On Open Public Records and Public History

An interesting post here about one historian’s experience trying to get permission to take digital photos of public documents from the 1890s:

“My request to take flash-free digital photos was rebuffed despite my explanation that it would be better for the aging documents than forcing them flat against a copier’s glass platen and then closing the machine’s cover.”

The Name of the Sword

Glamdring, Andúril, Sting. Some weapons have names. Beowulf used the sword Hrunting, King Arthur had Excalibur, and of course the hammer of Thor is Mjölnir. In The Spirit of the Sword and Spear (Cambridge Archaeological Journal 23(1):55-67), Mark Pearce references the named weapons of myth and history to argue that swords and spears can have individual identities, and thus, potentially, biographies. As he says, “I do not mean to argue that prehistoric weapons were regarded as equivalent to humans, but rather that they had some sort of spiritual persona…with its own specific agency, believed to have its own intention and volition. This might have been perceived as some sort of in-dwelling spirit.” (p. 55)

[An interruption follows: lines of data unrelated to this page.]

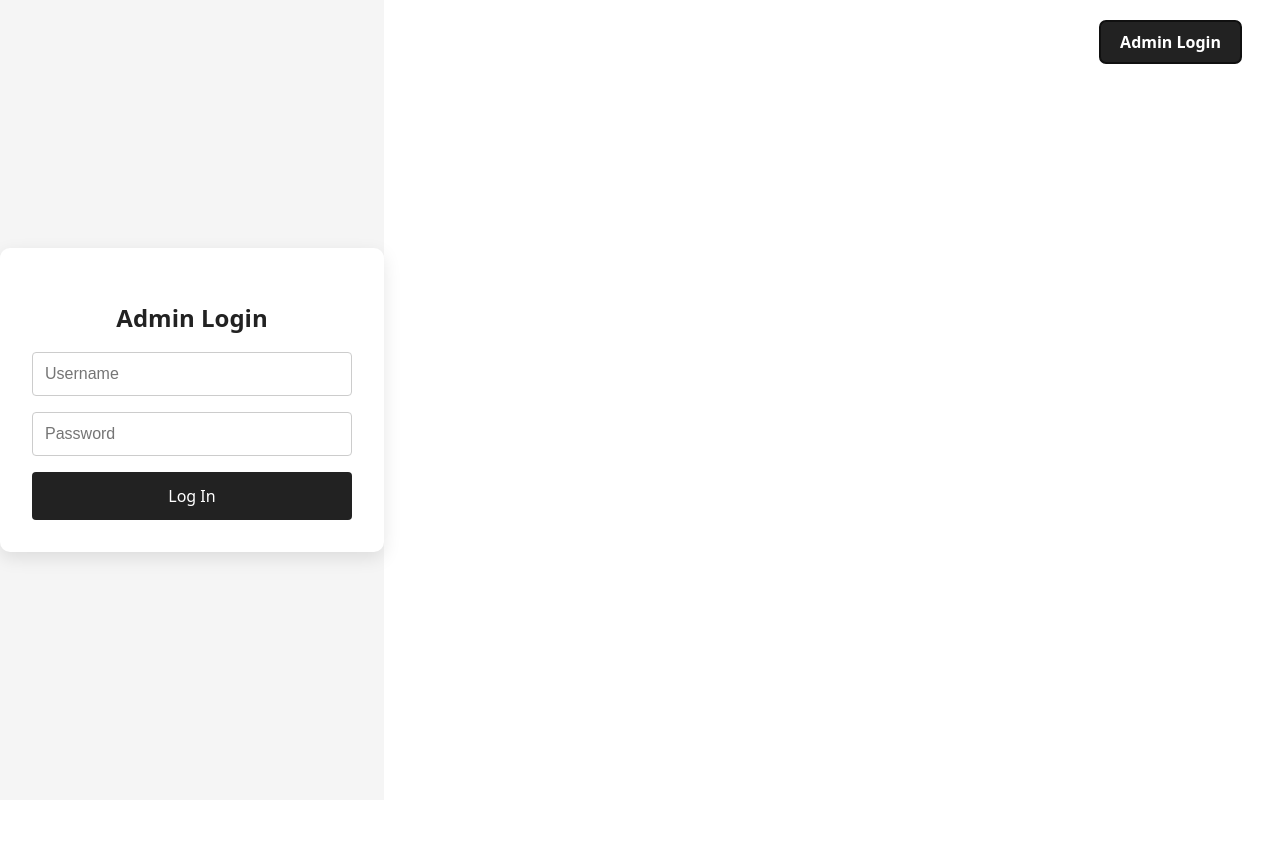
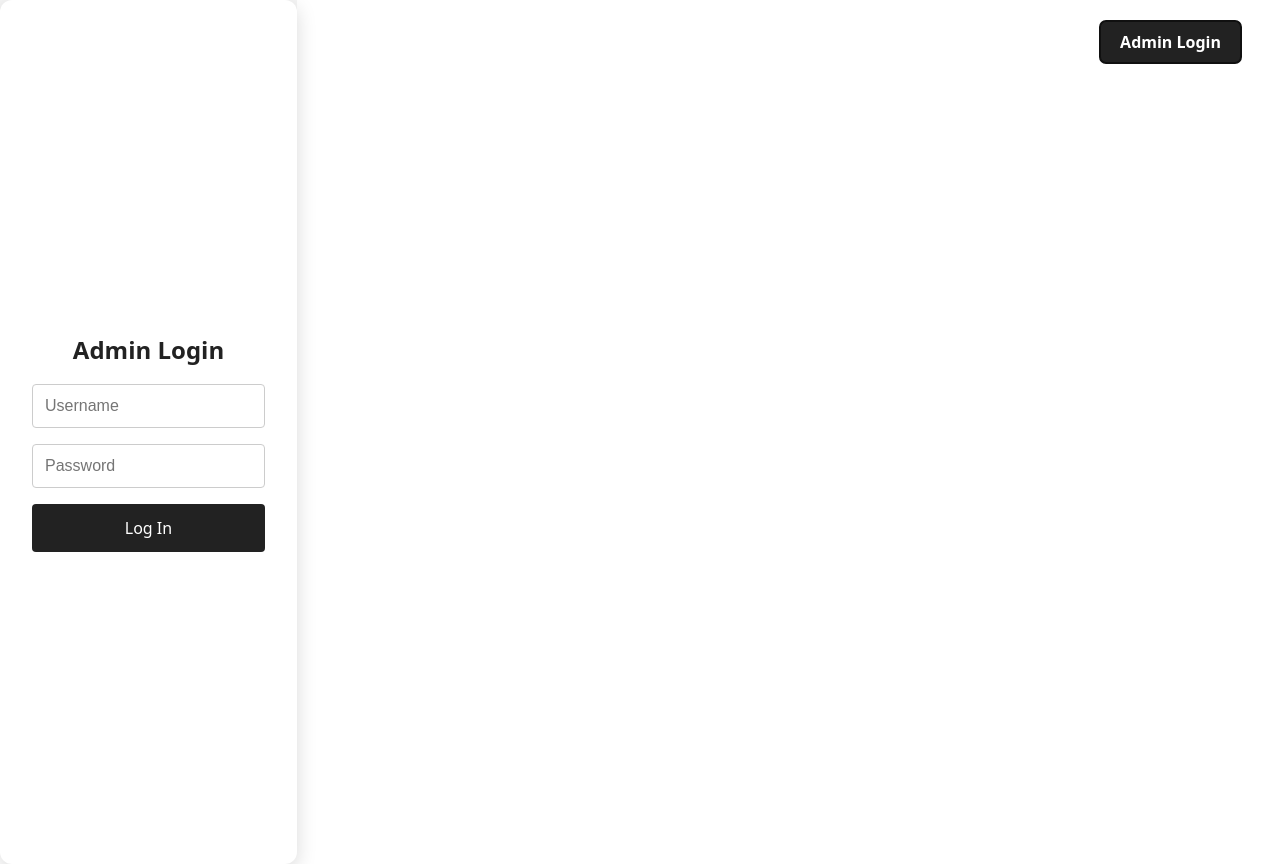
Before and after one commit to Nainikas/ai-interview, a React (Vite) app in the folder frontend/: page / in a window 1280 px wide. Both pictures are taken after a click on the button "Admin Login". Before the commit the page ends 800 px from the top, so only its background shows below. Built offline with nearby package versions, Linux system fonts and the light colour scheme; no server answers.

Commit message:
Update AdminLogin.jsx

```diff
--- a/frontend/src/components/AdminLogin.jsx
+++ b/frontend/src/components/AdminLogin.jsx
@@ -62,12 +62,17 @@ const styles = {
     background: "#f5f5f5",
   },
   container: {
+    display: "flex",
+    flexDirection: "column",
+    alignItems: "center",
+    justifyContent: "center",
+    minHeight: "100vh",
+    textAlign: "center",
+    margin: "auto",
+    background: "#fff", // optional visual fix
     padding: "2rem",
-    width: "320px",
-    background: "#fff",
-    borderRadius: 10,
-    boxShadow: "0 6px 18px rgba(0,0,0,0.1)",
-    textAlign: "center",
+    borderRadius: "12px",
+    boxShadow: "0 6px 20px rgba(0,0,0,0.15)",
   },
   title:     { marginBottom: "1rem", fontSize: "1.5rem", color: "#222" },
   form:      { display: "flex", flexDirection: "column", gap: "1rem" },
```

 From these named weapons, he attempts to look farther back in time to ascertain whether swords and other weapons from the Iron Age of Europe also were assigned identities. There are, in fact, at least two Iron Age swords with names stamped onto their blades, although the names could belong to the sword, the owner, or the blacksmith.

 More common are swords and spears that have faces (or geometric designs that could be interpreted as faces), which, Pearce argues, may also indicate that they were given an identity. He is aware that “It is dangerous to use analogies from myth to reconstruct prehistoric reality” (p. 64) and “it is certainly true that human beings have a tendency to interpret unstructured visual stimuli in meaningful ways”  and “It might be easy to over-interpret stimuli that may seem to depict faces.” (p. 62)

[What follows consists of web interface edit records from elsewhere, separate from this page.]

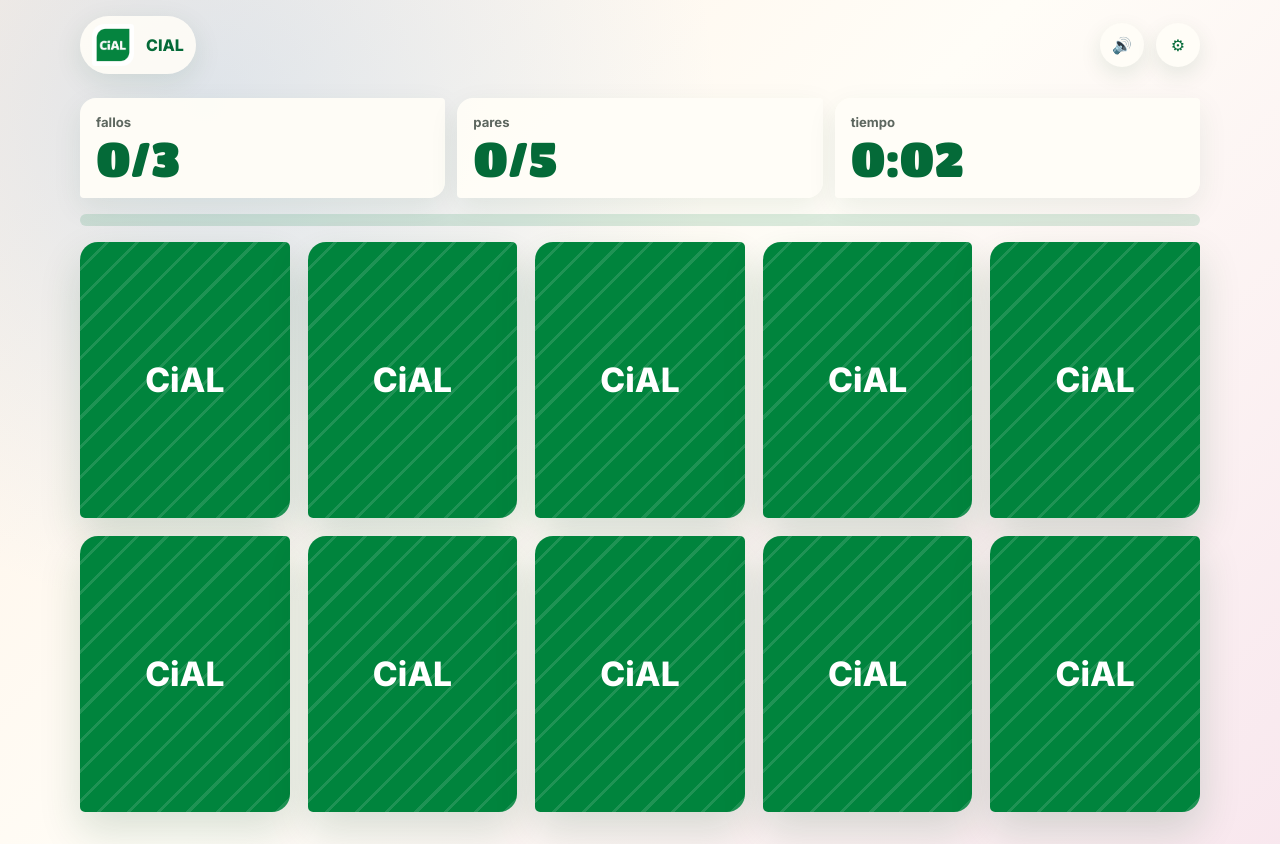
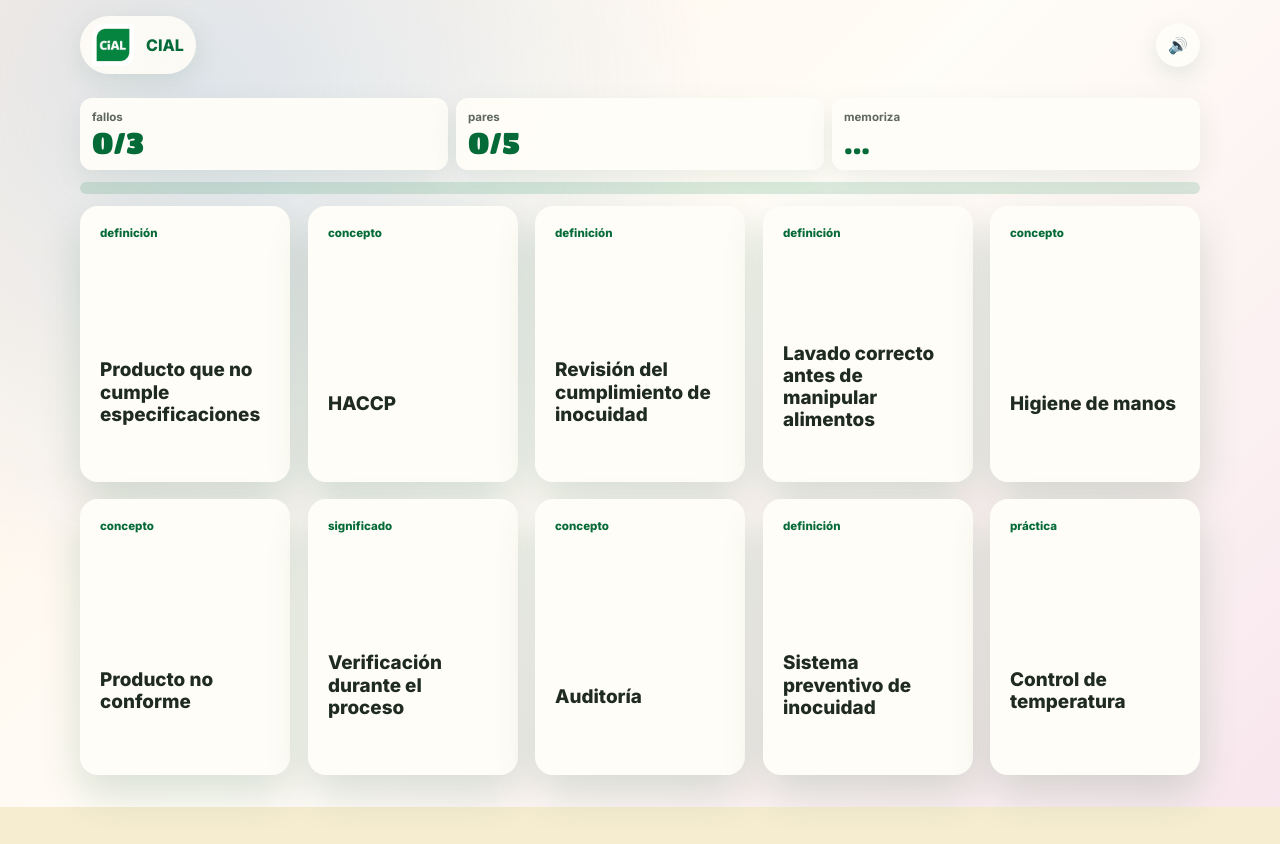
Before and after one commit to javierdelpozolopez/ruleta-CIAL, a React (Vite) app: page / in a window 1280 px wide. Both pictures are taken after a click on the button "comenzar". After the commit the page ends 807 px from the top, so only its background shows below. Built offline with nearby package versions, Linux system fonts and the light colour scheme.

Commit message:
fix: add memorization reveal phase

```diff
--- a/src/App.jsx
+++ b/src/App.jsx
@@ -1,4 +1,4 @@
-import { useEffect, useState } from 'react'
+import { useEffect, useRef, useState } from 'react'
 import { createNewGame } from './game/gameLogic.js'
 import { useSound } from './hooks/useSound.js'
 import { DEFAULT_CLIENT_CONFIG, loadClientConfig, resetClientConfig, saveClientConfig } from './config/clientConfig.js'
@@ -9,6 +9,7 @@
 import AdminPanel from './components/AdminPanel.jsx'
 
 const EVALUATION_DELAY = 780
+const MEMORIZE_DELAY = 4200
 
 function applyTheme(config) {
   const root = document.documentElement
@@ -24,31 +25,59 @@
   const [screen, setScreen] = useState('start')
   const [game, setGame] = useState(() => createNewGame())
   const [locked, setLocked] = useState(false)
+  const [memorizing, setMemorizing] = useState(false)
   const [recentFailIds, setRecentFailIds] = useState([])
   const [elapsed, setElapsed] = useState(0)
-  const [adminOpen, setAdminOpen] = useState(false)
+  const [adminOpen, setAdminOpen] = useState(() => new URLSearchParams(window.location.search).get('admin') === '1')
   const [config, setConfig] = useState(loadClientConfig)
+  const memorizeTimeoutRef = useRef(null)
   const sound = useSound()
 
   useEffect(() => applyTheme(config), [config])
 
   useEffect(() => {
     if (screen !== 'game' || game.status !== 'playing') return undefined
+    if (memorizing) return undefined
     const timer = window.setInterval(() => {
       setElapsed(Math.floor((Date.now() - game.startedAt) / 1000))
     }, 1000)
     return () => window.clearInterval(timer)
-  }, [game.startedAt, game.status, screen])
+  }, [game.startedAt, game.status, memorizing, screen])
+
+  useEffect(
+    () => () => {
+      if (memorizeTimeoutRef.current) window.clearTimeout(memorizeTimeoutRef.current)
+    },
+    [],
+  )
 
   const pairsFound = game.matchedPairIds.length
 
   const startGame = () => {
     const nextGame = createNewGame()
-    setGame(nextGame)
+    const previewGame = {
+      ...nextGame,
+      deck: nextGame.deck.map((card) => ({ ...card, isFlipped: true })),
+      startedAt: Date.now() + MEMORIZE_DELAY,
+    }
+    if (memorizeTimeoutRef.current) window.clearTimeout(memorizeTimeoutRef.current)
+    setGame(previewGame)
     setElapsed(0)
     setRecentFailIds([])
-    setLocked(false)
+    setLocked(true)
+    setMemorizing(true)
     setScreen('game')
+
+    memorizeTimeoutRef.current = window.setTimeout(() => {
+      setGame((currentGame) => ({
+        ...currentGame,
+        deck: currentGame.deck.map((card) => ({ ...card, isFlipped: false })),
+        startedAt: Date.now(),
+      }))
+      setLocked(false)
+      setMemorizing(false)
+      memorizeTimeoutRef.current = null
+    }, MEMORIZE_DELAY)
   }
 
   const finishGame = (nextGame, status) => {
@@ -128,7 +157,6 @@
         config={config}
         soundEnabled={sound.enabled}
         onToggleSound={sound.toggleSound}
-        onOpenAdmin={() => setAdminOpen(true)}
       />
 
       <main className="app-shell">
@@ -141,6 +169,7 @@
             maxMistakes={game.maxMistakes}
             pairsFound={pairsFound}
             totalPairs={game.selectedPairs.length}
+            memorizing={memorizing}
             recentFailIds={recentFailIds}
             onCardSelect={handleCardSelect}
           />
--- a/src/components/GameBoard.jsx
+++ b/src/components/GameBoard.jsx
@@ -7,7 +7,7 @@
   return `${minutes}:${String(rest).padStart(2, '0')}`
 }
 
-export default function GameBoard({ cards, elapsed, mistakes, maxMistakes, pairsFound, totalPairs, recentFailIds, onCardSelect }) {
+export default function GameBoard({ cards, elapsed, mistakes, maxMistakes, pairsFound, totalPairs, memorizing, recentFailIds, onCardSelect }) {
   return (
     <section className="game-screen" aria-label="tablero de memorice">
       <div className="score-strip">
@@ -20,8 +20,8 @@
           <strong>{pairsFound}/{totalPairs}</strong>
         </div>
         <div>
-          <span>tiempo</span>
-          <strong>{formatTime(elapsed)}</strong>
+          <span>{memorizing ? 'memoriza' : 'tiempo'}</span>
+          <strong>{memorizing ? '...' : formatTime(elapsed)}</strong>
         </div>
       </div>
       <ProgressBar value={pairsFound} max={totalPairs} />
--- a/src/components/HeaderBar.jsx
+++ b/src/components/HeaderBar.jsx
@@ -1,17 +1,14 @@
 import SoundToggle from './SoundToggle.jsx'
 
-export default function HeaderBar({ config, soundEnabled, onToggleSound, onOpenAdmin }) {
+export default function HeaderBar({ config, soundEnabled, onToggleSound }) {
   return (
     <header className="header-bar">
-      <button className="brand-lockup" type="button" onClick={onOpenAdmin} aria-label="abrir panel admin">
+      <div className="brand-lockup" aria-label={`marca ${config.clientName}`}>
         <img src={config.logo} alt={`logo ${config.clientName}`} />
         <span>{config.clientName}</span>
-      </button>
+      </div>
       <nav className="header-actions" aria-label="controles del juego">
         <SoundToggle enabled={soundEnabled} onToggle={onToggleSound} />
-        <button className="icon-button" type="button" onClick={onOpenAdmin} aria-label="configurar cliente">
-          ⚙
-        </button>
       </nav>
     </header>
   )
--- a/src/styles/global.css
+++ b/src/styles/global.css
@@ -75,7 +75,6 @@
   gap: var(--space-lg);
 }
 
-.brand-lockup,
 .icon-button,
 .primary-button,
 .secondary-button {
@@ -222,7 +221,7 @@
   place-items: center;
   width: clamp(148px, 22vw, 240px);
   aspect-ratio: 0.72;
-  border-radius: 42px 8px 42px 8px;
+  border-radius: 30px;
   color: white;
   font-family: 'Titan One', Inter, sans-serif;
   font-size: clamp(2.2rem, 5vw, 4.2rem);
@@ -253,19 +252,19 @@
 
 .game-screen {
   display: grid;
-  gap: var(--space-lg);
+  gap: var(--space-md);
 }
 
 .score-strip {
   display: grid;
   grid-template-columns: repeat(3, 1fr);
-  gap: var(--space-md);
+  gap: var(--space-sm);
 }
 
 .score-strip div,
 .result-stats div {
-  padding: var(--space-lg);
-  border-radius: 16px 4px 16px 4px;
+  padding: var(--space-md);
+  border-radius: 12px;
   background: color-mix(in oklch, var(--surface), transparent 6%);
   box-shadow: 0 10px 30px rgba(8, 82, 44, 0.08);
 }
@@ -274,7 +273,7 @@
 .result-stats span {
   display: block;
   color: var(--muted);
-  font-size: 0.82rem;
+  font-size: 0.72rem;
   font-weight: 700;
 }
 
@@ -284,7 +283,7 @@
   margin-top: var(--space-xs);
   color: var(--primary-dark);
   font-family: 'Titan One', Inter, sans-serif;
-  font-size: clamp(1.8rem, 5vw, 3rem);
+  font-size: clamp(1.18rem, 3vw, 1.85rem);
   line-height: 1;
 }
 
@@ -337,7 +336,7 @@
   display: grid;
   place-items: center;
   padding: clamp(10px, 2vw, 20px);
-  border-radius: var(--card-radius) 5px var(--card-radius) 5px;
+  border-radius: var(--card-radius);
   backface-visibility: hidden;
   box-shadow: var(--card-shadow);
 }
```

 Against these statements, he can muster only a weak defense: “But when looking at the spearheads and swords illustrated in this article, the faces are very striking… It is clearly impossible to demonstrate conclusively that faces are meant, but it does seem evident.” (p. 62)

 It does not help that “in some cases the decoration tends towards the abstract and can be recognized as indicating a face only by reference to, and comparison with, the more figurative examples.” (p. 62)

Yet his main idea is intriguing. Perhaps a less descriptive and more analytical approach would produce stronger results.

 The article is open access and available to download at the Cambridge Archaeological Journal.